Thursday, January 23, 2014

U.S. Investigations Services (USIS) - Fraudulently Submitted Investigations - Millions of Dollars of Fraud - Edward Snowden Investigation - “FF” (fieldwork finished) - USIS Implicated In the Death of Col. Ted Westhusing (Iraq 2005)

Source: New York Times

Security Check Firm Said to Have Defrauded U.S.

January 23, 2014

The company that conducted a background investigation on the contractor Edward J. Snowden fraudulently signed off on hundreds of thousands of incomplete security checks in recent years, the Justice Department said Wednesday.

The government said the company, U.S. Investigations Services, defrauded the government of millions of dollars by submitting more than 650,000 investigations that had not been completed. The government uses those reports to help make hiring decisions and decide who gets access to national security secrets.

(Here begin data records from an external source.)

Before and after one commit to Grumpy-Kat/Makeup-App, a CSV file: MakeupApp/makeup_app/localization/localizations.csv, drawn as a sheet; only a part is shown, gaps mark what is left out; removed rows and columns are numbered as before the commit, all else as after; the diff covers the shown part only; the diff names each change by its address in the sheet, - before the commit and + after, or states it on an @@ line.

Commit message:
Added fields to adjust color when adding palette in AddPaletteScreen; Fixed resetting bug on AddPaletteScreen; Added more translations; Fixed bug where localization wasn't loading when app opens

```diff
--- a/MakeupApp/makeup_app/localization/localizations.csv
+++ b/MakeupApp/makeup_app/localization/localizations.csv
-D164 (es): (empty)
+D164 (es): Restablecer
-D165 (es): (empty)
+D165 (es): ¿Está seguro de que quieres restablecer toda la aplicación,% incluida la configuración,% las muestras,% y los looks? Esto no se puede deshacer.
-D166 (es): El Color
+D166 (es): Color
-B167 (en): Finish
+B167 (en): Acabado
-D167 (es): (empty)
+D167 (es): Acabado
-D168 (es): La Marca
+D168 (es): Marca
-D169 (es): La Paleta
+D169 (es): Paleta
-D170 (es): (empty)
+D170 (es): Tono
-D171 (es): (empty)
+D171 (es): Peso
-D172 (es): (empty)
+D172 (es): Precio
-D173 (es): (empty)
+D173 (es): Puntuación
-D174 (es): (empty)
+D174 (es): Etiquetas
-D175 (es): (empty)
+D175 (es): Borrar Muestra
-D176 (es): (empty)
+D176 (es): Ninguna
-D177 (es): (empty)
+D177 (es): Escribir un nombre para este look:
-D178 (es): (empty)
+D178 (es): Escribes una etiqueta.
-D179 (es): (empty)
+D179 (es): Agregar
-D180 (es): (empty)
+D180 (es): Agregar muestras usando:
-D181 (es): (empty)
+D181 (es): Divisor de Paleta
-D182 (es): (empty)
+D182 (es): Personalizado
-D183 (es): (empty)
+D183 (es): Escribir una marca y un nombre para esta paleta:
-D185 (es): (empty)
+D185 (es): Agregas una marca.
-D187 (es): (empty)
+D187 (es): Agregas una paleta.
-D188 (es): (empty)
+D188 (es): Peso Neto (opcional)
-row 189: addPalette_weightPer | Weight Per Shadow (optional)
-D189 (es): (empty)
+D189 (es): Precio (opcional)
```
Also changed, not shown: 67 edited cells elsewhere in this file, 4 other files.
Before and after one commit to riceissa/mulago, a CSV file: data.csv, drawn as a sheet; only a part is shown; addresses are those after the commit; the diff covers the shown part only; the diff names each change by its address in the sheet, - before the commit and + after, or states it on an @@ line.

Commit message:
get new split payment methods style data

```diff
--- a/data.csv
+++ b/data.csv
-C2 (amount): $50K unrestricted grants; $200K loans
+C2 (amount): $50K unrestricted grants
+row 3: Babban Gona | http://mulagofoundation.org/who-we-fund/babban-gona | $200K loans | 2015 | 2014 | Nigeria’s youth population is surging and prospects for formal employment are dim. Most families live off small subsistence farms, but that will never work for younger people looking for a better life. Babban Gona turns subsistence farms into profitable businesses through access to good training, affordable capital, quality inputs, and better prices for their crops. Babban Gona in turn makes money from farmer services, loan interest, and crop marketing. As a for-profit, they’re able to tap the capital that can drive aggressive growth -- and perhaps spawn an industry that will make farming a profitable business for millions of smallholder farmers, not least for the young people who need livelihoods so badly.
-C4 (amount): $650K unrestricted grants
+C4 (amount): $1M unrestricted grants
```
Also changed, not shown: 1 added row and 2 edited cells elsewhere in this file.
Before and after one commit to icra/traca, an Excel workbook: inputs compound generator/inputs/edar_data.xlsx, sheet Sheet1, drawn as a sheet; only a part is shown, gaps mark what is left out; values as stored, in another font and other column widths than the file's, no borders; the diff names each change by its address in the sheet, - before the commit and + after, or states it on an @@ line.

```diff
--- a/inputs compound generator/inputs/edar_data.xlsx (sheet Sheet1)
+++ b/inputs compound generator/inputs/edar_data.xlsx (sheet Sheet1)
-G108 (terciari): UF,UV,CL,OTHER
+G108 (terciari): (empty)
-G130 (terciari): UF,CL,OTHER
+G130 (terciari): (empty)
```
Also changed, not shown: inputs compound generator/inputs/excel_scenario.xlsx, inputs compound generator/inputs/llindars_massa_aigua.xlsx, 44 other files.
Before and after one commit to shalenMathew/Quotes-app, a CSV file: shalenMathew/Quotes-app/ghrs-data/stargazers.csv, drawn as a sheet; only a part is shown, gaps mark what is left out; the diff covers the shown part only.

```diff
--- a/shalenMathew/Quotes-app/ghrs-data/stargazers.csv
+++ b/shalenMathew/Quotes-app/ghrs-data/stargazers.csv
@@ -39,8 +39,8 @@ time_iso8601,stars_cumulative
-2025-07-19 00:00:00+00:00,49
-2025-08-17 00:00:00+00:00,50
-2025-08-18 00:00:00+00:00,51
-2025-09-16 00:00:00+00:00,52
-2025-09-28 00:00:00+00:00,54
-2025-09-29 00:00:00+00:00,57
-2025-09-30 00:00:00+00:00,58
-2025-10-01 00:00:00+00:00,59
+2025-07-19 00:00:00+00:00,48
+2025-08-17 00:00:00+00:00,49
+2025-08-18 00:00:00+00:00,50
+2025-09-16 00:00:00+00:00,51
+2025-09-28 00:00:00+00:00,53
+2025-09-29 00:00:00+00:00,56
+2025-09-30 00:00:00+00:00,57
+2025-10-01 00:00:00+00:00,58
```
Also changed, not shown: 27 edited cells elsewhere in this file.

In addition to Mr. Snowden, the company performed the background check for Aaron Alexis, a 34-year-old military contractor who killed 12 people at the Washington Navy Yard last year. Mr. Alexis, who died in a shootout with the police, left behind documents saying the government had been tormenting him with low-frequency radio waves.

The accusations highlight not just how reliant the government is on contractors to perform national security functions, but also how screening those contractors requires even more contractors. U.S. Investigations Service, now known as USIS, is the largest outside investigator for government security clearances. It is one of many companies that has found lucrative government work during the expansion of national security in the last decade.

From 2008 to 2012, about 40 percent of the company’s investigations were fraudulently submitted, the Justice Department said.

The government made the accusations in a 25-page complaint filed in United States District Court in Montgomery, Ala., where USIS has been the subject of a whistle-blower lawsuit since 2011. News that the government officially joined that case on Wednesday was reported by The Wall Street Journal. 

Government lawyers accused the company of releasing investigations that had not been complete, a practice referred to in court documents as “dumping.” The government quoted from internal company emails to argue that the practice was widespread.

"Have a bit of a backlog building, but fortunately, most people are off this week so no one will notice!” one USIS employee wrote in 2010.

A spokesman for USIS said Thursday morning in a statement: “These allegations relate to a small group of individuals over a specific time period and are inconsistent with the strong service record we have earned since our inception in 1996. Since first learning of these allegations nearly two years ago, we have acted decisively to reinforce our processes and management to ensure the quality of our work and adherence to OPM requirements. We appointed a new leadership team, enhanced oversight procedures, and improved control protocols. From the outset, we have fully cooperated with the government’s investigation and remain focused on delivering the highest quality service under our OPM contracts.”

In September, former and current USIS employees detailed how the company had an incentive to rush work because it is paid only after a file is marked “FF,” for fieldwork finished, and sent to the government. In the waning days of a month, investigations were closed to meet financial quotas, without a required review by the quality control department, two former senior managers said at the time.

The federal Office of Personnel Management confirmed that it paid USIS on a piecework basis. “The vendor is paid upon the delivery of a completed case,” the agency said in a statement shortly after the navy yard shooting. People familiar with the contract said it was intended to give the company an incentive to be efficient.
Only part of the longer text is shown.